Rosie Smith looked around the Chinese hospital she was standing in with her sick baby; a picture of chaos, filth and overcrowding.

"I crumbled to the floor, before grabbing my boy, running outside and asking our translator to get us back to our hotel."

That was the moment she learned her 20-month-old son Reef had leukaemia.

Smith, her husband Justin and their two children had moved to China eight months earlier. She had taken Reef to the doctor that day suspecting he had an ear ache or was teething.

She did not expect cancer.

With nothing obviously wrong her doctor ordered a blood test; the results were not normal so she sent them to the hospital for a second test.

Through a translator the doctor at the hospital told her: "We think he has leukaemia, he lives here now."

"I looked around the hospital and thought, 'hell no'," she said.

She raced back to the hotel and booked seats for the family on the next flight back to New Zealand.

Starship Hospital had been warned they were coming so the family headed straight there as soon as they landed in Auckland.

During the next two days their worst fears were confirmed.

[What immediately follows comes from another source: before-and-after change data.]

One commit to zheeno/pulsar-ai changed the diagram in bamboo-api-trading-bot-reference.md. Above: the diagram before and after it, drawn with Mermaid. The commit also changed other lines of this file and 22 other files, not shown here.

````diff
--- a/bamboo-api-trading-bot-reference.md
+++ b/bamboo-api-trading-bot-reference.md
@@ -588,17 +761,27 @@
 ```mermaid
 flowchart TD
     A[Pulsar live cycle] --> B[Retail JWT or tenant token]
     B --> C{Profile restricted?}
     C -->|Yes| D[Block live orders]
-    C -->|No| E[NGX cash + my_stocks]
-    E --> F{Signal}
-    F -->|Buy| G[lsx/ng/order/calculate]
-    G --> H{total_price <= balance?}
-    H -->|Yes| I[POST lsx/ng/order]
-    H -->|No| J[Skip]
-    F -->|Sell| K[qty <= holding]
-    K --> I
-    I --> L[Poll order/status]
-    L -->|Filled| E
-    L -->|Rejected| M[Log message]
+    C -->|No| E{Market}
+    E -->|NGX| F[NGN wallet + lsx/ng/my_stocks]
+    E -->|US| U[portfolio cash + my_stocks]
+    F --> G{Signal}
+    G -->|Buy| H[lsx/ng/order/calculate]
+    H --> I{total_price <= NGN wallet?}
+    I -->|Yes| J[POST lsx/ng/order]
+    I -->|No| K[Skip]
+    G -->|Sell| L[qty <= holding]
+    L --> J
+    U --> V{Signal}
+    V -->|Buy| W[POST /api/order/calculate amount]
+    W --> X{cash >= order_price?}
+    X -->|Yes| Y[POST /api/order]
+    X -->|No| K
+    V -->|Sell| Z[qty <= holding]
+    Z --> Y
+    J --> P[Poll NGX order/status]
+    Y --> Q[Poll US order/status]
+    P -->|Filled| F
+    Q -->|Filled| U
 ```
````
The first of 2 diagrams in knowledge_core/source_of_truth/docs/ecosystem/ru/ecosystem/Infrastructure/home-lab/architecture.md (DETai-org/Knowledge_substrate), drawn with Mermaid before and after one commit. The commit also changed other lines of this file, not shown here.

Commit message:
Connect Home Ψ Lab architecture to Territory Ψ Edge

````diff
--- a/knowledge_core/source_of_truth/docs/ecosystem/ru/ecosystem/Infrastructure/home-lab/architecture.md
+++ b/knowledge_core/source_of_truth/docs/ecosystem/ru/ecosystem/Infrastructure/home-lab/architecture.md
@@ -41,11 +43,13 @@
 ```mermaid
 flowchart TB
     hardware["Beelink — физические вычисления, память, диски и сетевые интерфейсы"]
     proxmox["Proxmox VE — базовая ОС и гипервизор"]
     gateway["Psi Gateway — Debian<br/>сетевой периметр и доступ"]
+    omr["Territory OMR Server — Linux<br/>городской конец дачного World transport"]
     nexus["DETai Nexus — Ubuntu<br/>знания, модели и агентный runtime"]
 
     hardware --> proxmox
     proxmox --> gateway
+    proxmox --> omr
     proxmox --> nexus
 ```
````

Reef was diagnosed with acute lymphoblastic leukaemia.

They family had no home to go to in New Zealand and only the items they had thrown into their carry-on luggage. While Smith stayed with Reef in hospital, her husband and their 4-year-old daughter Atlanta moved into Ronald McDonald House.

That was in October 2014. Since then the Smiths have spent months at a time living at Ronald McDonald House.

The family have now bought a house in Cambridge and Reef was able to get most of his treatment in the Waikato but they still found themselves staying at Ronald McDonald House from time to time when Reef needed treatment at Starship.

Now 4, things are looking up for Reef. He is still on daily maintenance chemotherapy but due to finish early next year.

Smith said they could not have made it through the last few years without the support of Ronald McDonald House; the place she calls her "safe haven".

"In China I was numb. Once I got back here I just crumbled as soon as I handed him to New Zealand doctors. It was overwhelming. He was a really sick little boy by the time we got back here. He was straight in for blood transfusions."

Her husband still had to fly back and forward to China for work but, when he was not there, family members were able to stay in Ronald McDonald House to support Smith and help look after Atlanta and Reef.

"The emotional support that the house offers is hard to put into words. Each family who stays at the house will have different requirements, be on different journeys and have different circumstances. The staff make it their business to know this and remember it, making each family feel so welcome and understood."

When Reef was screaming in pain at 2am from the cocktail of drugs in his body, the staff were there to make her a couple of tea, hug her or walk Reef around in the buggy for her, she said.

"At times it can feel very lonely on this cancer journey, but never at Ronald McDonald House."